Cricket: children are the key to the future of the game, not broadcast rights

Dr Dominic Malcolm, Reader in Sociology of Sport, explains the importance of making cricket accessible on terrestrial TV in an article for The Conversation.

The resounding victory scored by England men’s cricket team in the first Test match in Chennai, India on February 9 was truly historic. India had lost only one of their most recent 35 Tests at home and had not lost in Chennai since 1999. The victory was largely assured by the England captain, Joe Root, who produced the highest ever individual score by an English player in a test in India. The icing on the cake was provided by fast bowler James Anderson, whose devastating display of swing bowling turned the momentum on the final day inexorably in England’s favour.

The match was also notable because it was the first time England’s test team had appeared live on UK terrestrial television since 2005. Historically England (men’s) Test matches had been deemed sporting “crown jewels” of such national interest that they must be available live and on free-to-air. But this meant the game missed out on the huge potential income from broadcast rights on pay TV.

The England and Wales Cricket Board (ECB) successfully petitioned government and at the end of 2004 it was announced that Test cricket would be demoted to the B-list after 2005, meaning it could be bought up by the likes of Sky TV for exclusive broadcast on subscription channels. Since then, with a very few exceptions, anyone not subscribing to pay TV has not been able to watch live international cricket in the UK.

It was terrible timing because the 2005 series was also truly remarkable, as viewers in the UK got to watch their team win a hard-fought series to break Australia’s 16-year domination of the Ashes, actually winning the trophy on home soil for the first time in 18 years. In one BBC Radio 5 Live poll in 2005, 80% of respondents stated that they now preferred cricket to football. The television deal with Sky had been announced in December 2004 but grumblings turned to dismay in the autumn as people realised what the public would now be missing.

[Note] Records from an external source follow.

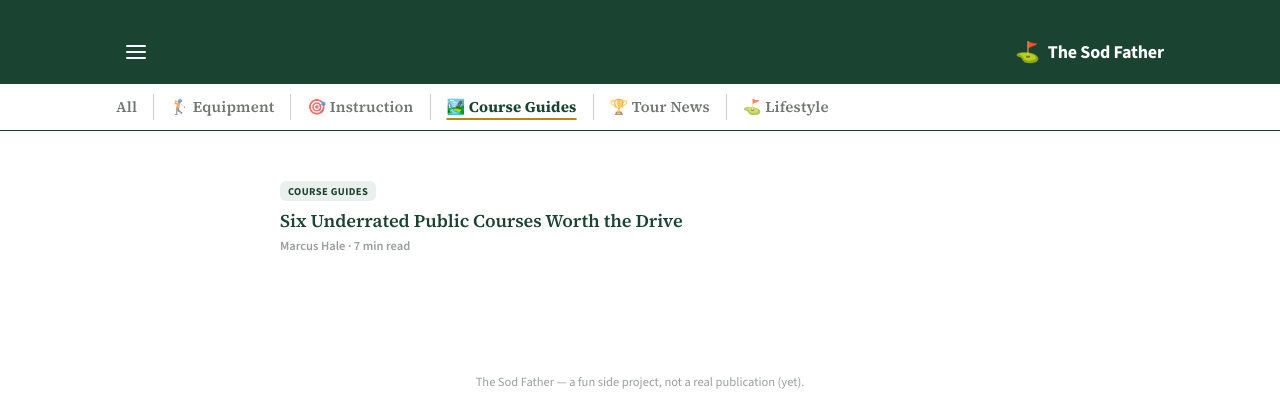
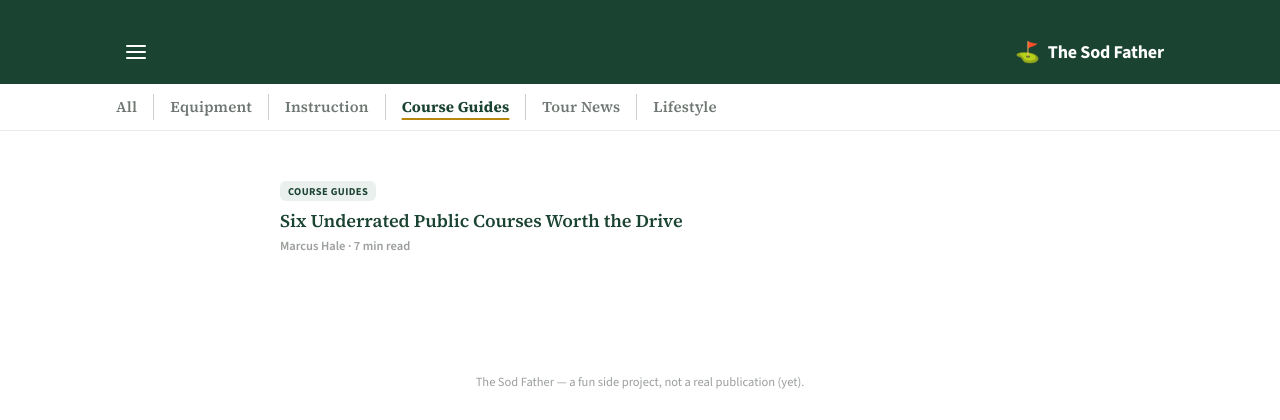
Before and after one commit to Dmans27/the-sod-father, a Flask app: page /category/courses in a window 1280 px wide. Shown: the top 420 px of the page. Run offline with Flask 3, Linux system fonts and the light colour scheme; the visitor is signed in with stand-in values (Sample User, id 1).

Commit message:
Category bar: remove emojis, lighter bottom border

```diff
--- a/static/css/style.css
+++ b/static/css/style.css
@@ -49,7 +49,7 @@ a { color: inherit; }
    on a device that reports a tiny or zero inset. */
 .site-header {
   background: var(--fairway-deep);
-  border-bottom: 1px solid var(--line); /* light rule under the white category bar */
+  border-bottom: 1px solid #e9ece9; /* light rule under the white category bar */
   position: sticky;
   top: 0;
   z-index: 10;
--- a/templates/base.html
+++ b/templates/base.html
@@ -37,7 +37,7 @@
       <div class="category-bar__scroll" id="category-bar-scroll">
         <a href="/" class="category-bar__chip {% if not active_category %}is-active{% endif %}">All</a>
         {% for key, cat in categories.items() %}
-          <a href="/category/{{ key }}" class="category-bar__chip {% if active_category == key %}is-active{% endif %}">{{ cat.emoji }} {{ cat.label }}</a>
+          <a href="/category/{{ key }}" class="category-bar__chip {% if active_category == key %}is-active{% endif %}">{{ cat.label }}</a>
         {% endfor %}
       </div>
     </nav>
```
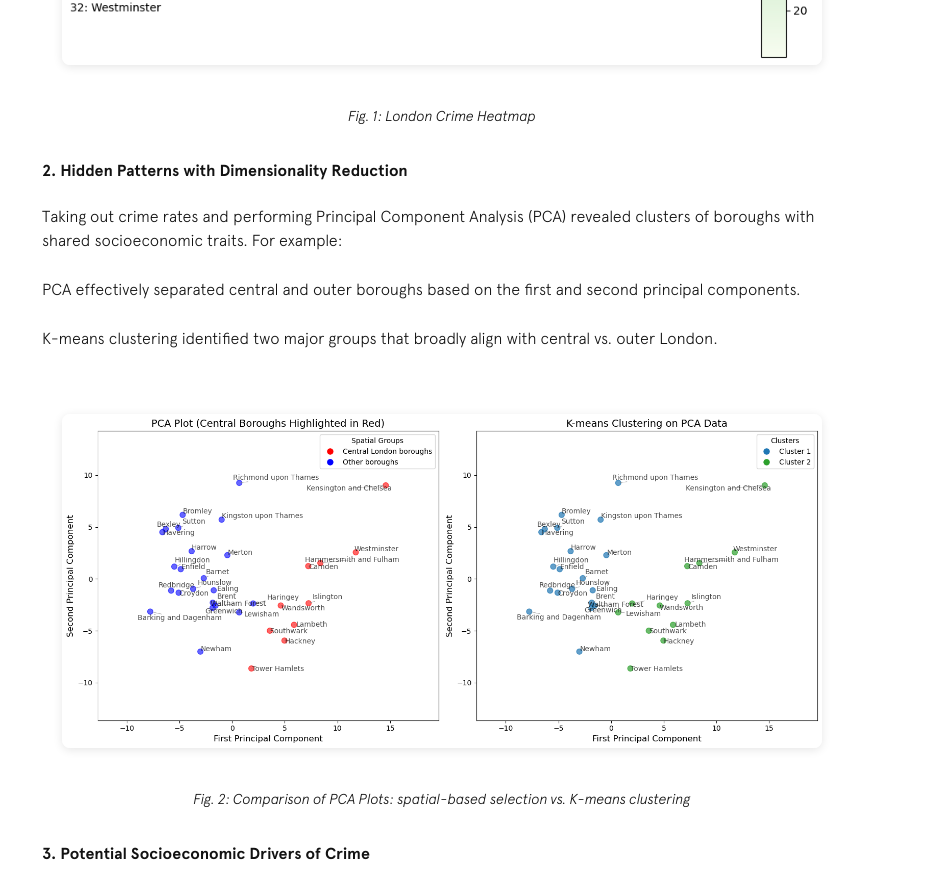
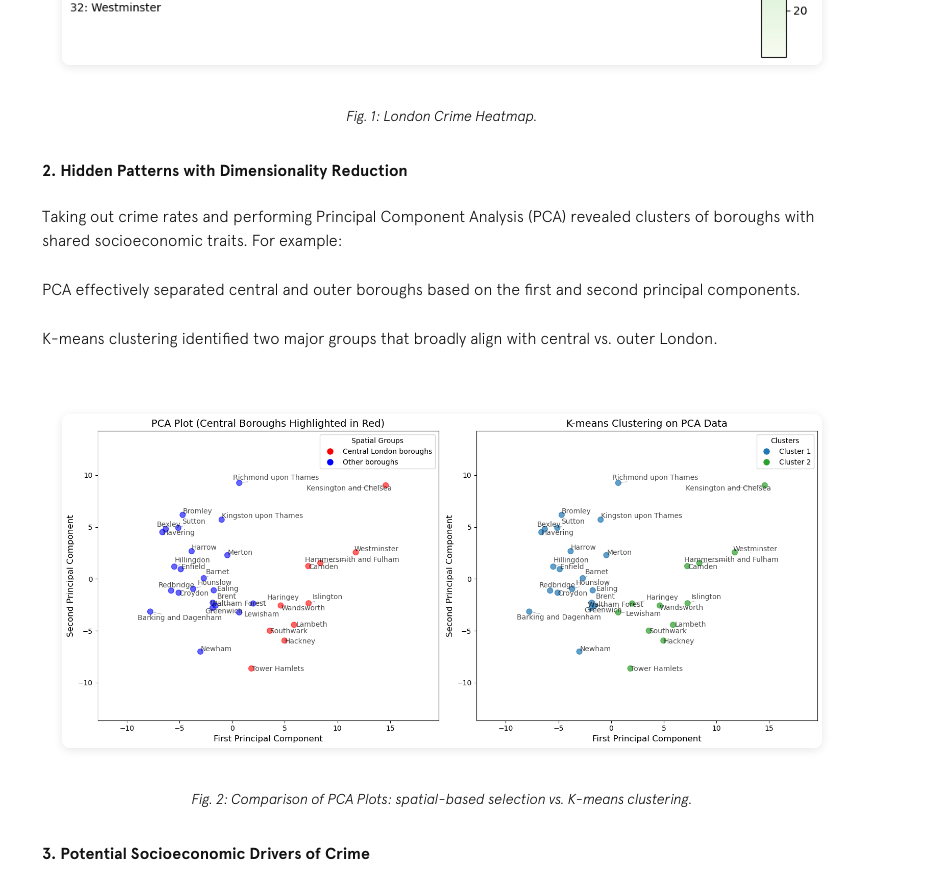
Before and after one commit to belowwind-islander/belowwind-islander.github.io, a Jekyll site: the page built from _posts/2025-01-22-crime-in-london.md, in a window 1280 px wide and 1400 px high, scrolled down 1739 px. Shown: the part 153-1044 px from the top of the window, without its empty margins (333-1280 px from the left). Built offline with Jekyll 4.4.1, drawn with Linux system fonts in a browser that asks for light colours; nearby versions of some CDN libraries; some of the changed text lies outside the part shown.

```diff
--- a/_posts/2025-01-22-crime-in-london.md
+++ b/_posts/2025-01-22-crime-in-london.md
@@ -44,7 +44,7 @@ The analysis combined **12 datasets** spanning crime records, socioeconomic metr
 
 <figure class="post-image2">
   <img src="/img/posts/ST445/crimemap.png" alt="Description" loading="lazy">
-  <figcaption>Fig. 1: London Crime Heatmap</figcaption>
+  <figcaption>Fig. 1: London Crime Heatmap.</figcaption>
 </figure>
 
 #### 2. Hidden Patterns with Dimensionality Reduction
@@ -56,7 +56,7 @@ K-means clustering identified two major groups that broadly align with central v
 
 <figure class="post-image2">
   <img src="/img/posts/ST445/clusters.png" alt="Description" loading="lazy">
-  <figcaption>Fig. 2: Comparison of PCA Plots: spatial-based selection vs. K-means clustering</figcaption>
+  <figcaption>Fig. 2: Comparison of PCA Plots: spatial-based selection vs. K-means clustering.</figcaption>
 </figure>
 
 #### 3. Potential Socioeconomic Drivers of Crime
@@ -69,7 +69,7 @@ To better analyse the hypotheses, analysis was performed on a subset of the expl
 
 <figure class="post-image2">
   <img src="/img/posts/ST445/corrplots.png" alt="Description" loading="lazy">
-  <figcaption>Fig. 3: Correlation Plots of Crime with different socioeconomic factors  </figcaption>
+  <figcaption>Fig. 3: Correlation Plots of Crime with different socioeconomic factors.</figcaption>
 </figure>
 
 
@@ -101,7 +101,7 @@ Although the model identifies relationships between crime, the absence of qualif
 
 <figure class="post-image2">
   <img src="/img/posts/ST445/corrmap.png" alt="Description" loading="lazy">
-  <figcaption>Fig. 4: Correlations between potential determinants of crime in London. High number of correlated covariates explains the weak performance behind the "Kitchen-Sink" model. </figcaption>
+  <figcaption>Fig. 4: Correlations between potential determinants of crime in London. High number of correlated covariates explains the weak performance behind the "Kitchen-Sink" model.</figcaption>
 </figure>
 
 | Variable | Coefficient | Std. Error | t-value | p-value | 95% Conf. Interval |
```
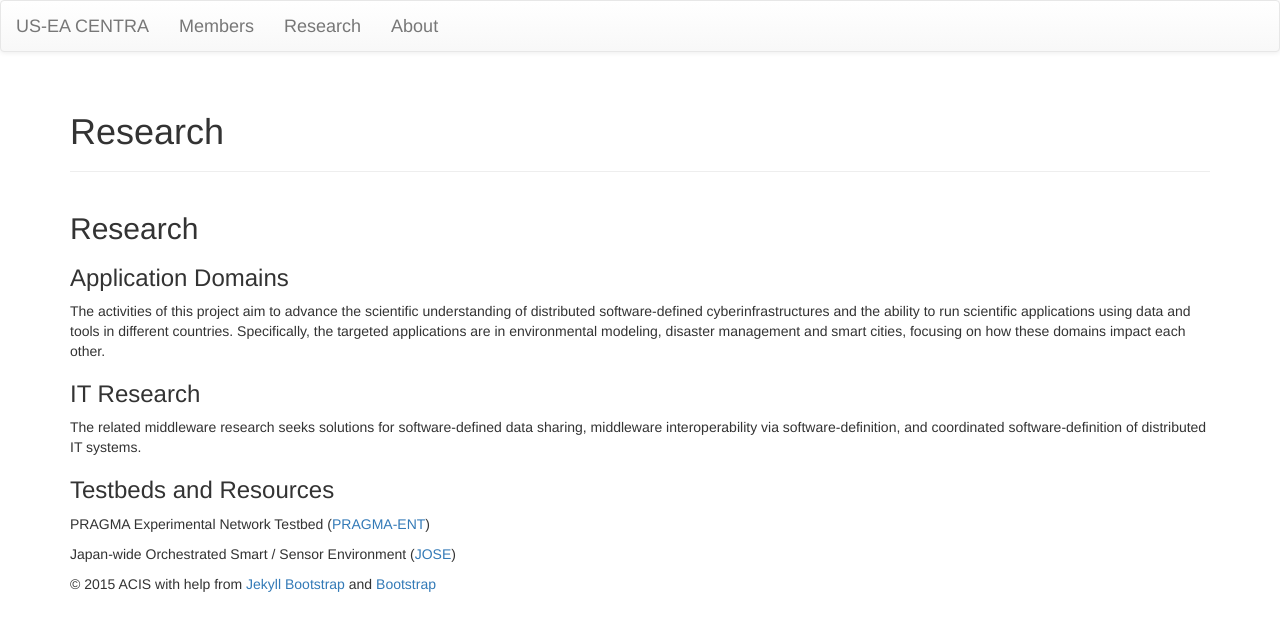
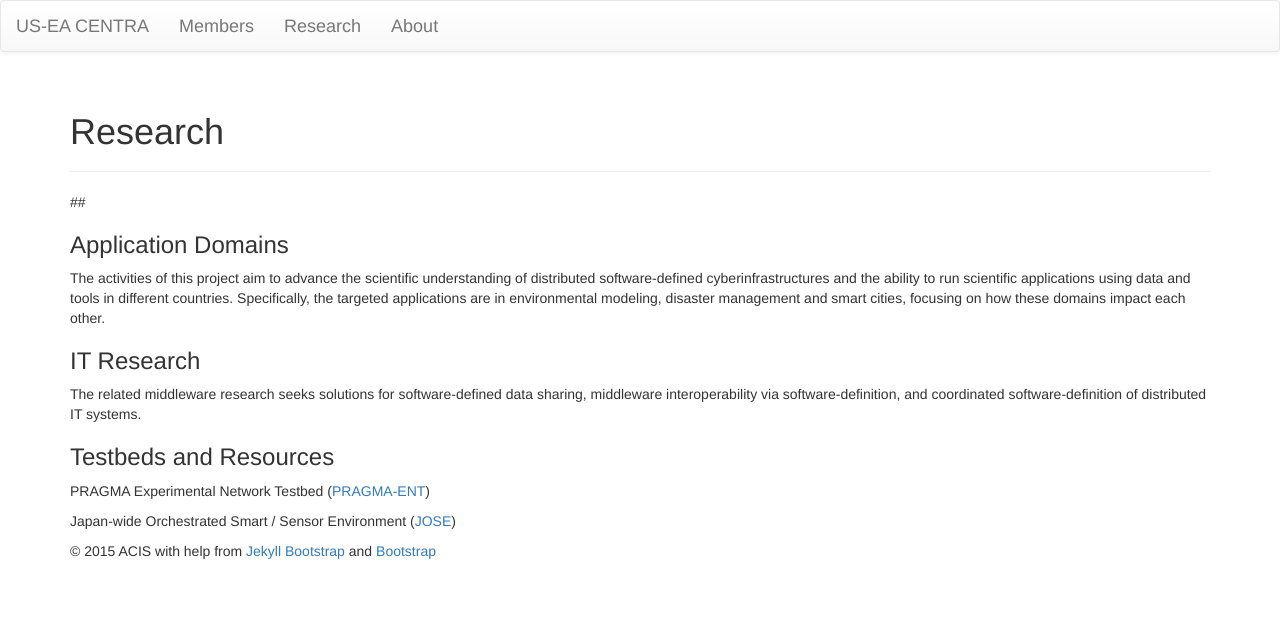
Before and after one commit to acislab/CENTRA-website, a Jekyll site: the page built from research.md, in a window 1280 px wide. Shown: the top 631 px of the page. Built offline with Jekyll 4.4.1, drawn with Linux system fonts in a browser that asks for light colours; nearby versions of some CDN libraries; library files that are not in the unit come from our copies.

Commit message:
Update research.md

```diff
--- a/research.md
+++ b/research.md
@@ -5,7 +5,7 @@ description: ""
 ---
 {% include JB/setup %}
 
-## Research
+##
 
 ### Application Domains
 
```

For the full article by Dr Dominic Malcolm visit The Conversation.